|D||Disputation||We find evidence against the negative beliefs, alternatives to our negative reasoning, and limit the implication of the beliefs. Seligman writes that "Much of the skill of dealing with setbacks ... consists of learning how to dispute your own first thoughts in reaction to a setback."|
|E||Energisation||We feel energised after we've disputed our false, negative beliefs.|
Is optimism always good?[edit | edit source]
There are well established positive relationships between optimism and important life outcomes such as physical health (e.g., longevity) and psychological well-being.
But is optimism always good? For example:
- Narcissism - Believing that one is all-powerful and influential can contribute to inflated self-importance (i.e., narcissism)
- Risk-taking - Believing that one can control good outcomes (when you actually can't) can be problematic (e.g., gambling)
Despite these potential problems, the advantages of optimism are overwhelming. So much so, that the psychologically healthiest people tend to have "positive illusions", that is, unrealistically positive views, whereas "realists" are more prone to depression.
References[edit | edit source]
Seligman, M. E. P. (2006). Learned optimism: How to change your mind and your life. Vintage Books.
Seligman, M. E. (2018). The hope circuit: A psychologist's journey from helplessness to optimism. Penguin Random House Australia.
Recording[edit | edit source]
- Tutorial 06 recording, 2021
See also[edit | edit source]
- Additional tutorial material
- Book chapters
- Lectures and tutorials
- Functionalist theory and self-tracking (Previous tutorial)
- Core emotions (Next tutorial)
- Mindsets, control, and the self (Lecture)
[edit | edit source]
- Avoiding learned helplessness and changing your explanatory style (Mackay & Mackay, 2010, artofmanliness.com, Building your resiliency: Part II)

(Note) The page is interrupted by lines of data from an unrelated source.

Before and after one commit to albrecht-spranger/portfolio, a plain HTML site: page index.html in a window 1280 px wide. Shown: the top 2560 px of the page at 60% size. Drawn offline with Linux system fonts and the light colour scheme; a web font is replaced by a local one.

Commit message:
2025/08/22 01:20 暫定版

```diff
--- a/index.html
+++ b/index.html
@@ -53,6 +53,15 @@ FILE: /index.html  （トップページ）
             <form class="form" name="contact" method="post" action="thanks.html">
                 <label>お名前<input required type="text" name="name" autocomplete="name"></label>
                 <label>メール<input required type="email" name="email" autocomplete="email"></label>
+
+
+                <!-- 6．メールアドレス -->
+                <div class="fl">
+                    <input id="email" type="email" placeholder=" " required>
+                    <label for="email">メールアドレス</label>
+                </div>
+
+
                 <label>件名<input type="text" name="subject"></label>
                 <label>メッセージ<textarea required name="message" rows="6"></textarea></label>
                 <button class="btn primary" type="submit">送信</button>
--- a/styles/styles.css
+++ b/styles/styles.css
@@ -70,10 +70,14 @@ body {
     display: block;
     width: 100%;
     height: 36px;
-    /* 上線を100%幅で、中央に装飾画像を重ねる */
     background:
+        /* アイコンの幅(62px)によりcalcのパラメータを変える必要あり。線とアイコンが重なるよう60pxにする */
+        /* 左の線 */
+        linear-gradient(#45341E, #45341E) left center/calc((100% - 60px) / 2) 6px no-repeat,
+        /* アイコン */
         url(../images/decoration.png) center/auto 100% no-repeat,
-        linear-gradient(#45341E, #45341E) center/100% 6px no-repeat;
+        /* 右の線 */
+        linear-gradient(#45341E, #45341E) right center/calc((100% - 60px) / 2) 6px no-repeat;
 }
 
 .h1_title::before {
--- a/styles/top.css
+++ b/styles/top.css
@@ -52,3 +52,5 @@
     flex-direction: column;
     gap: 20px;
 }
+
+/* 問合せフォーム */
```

- Learned optimism: Is Martin Seligman’s glass half full? (positivepsychology.com)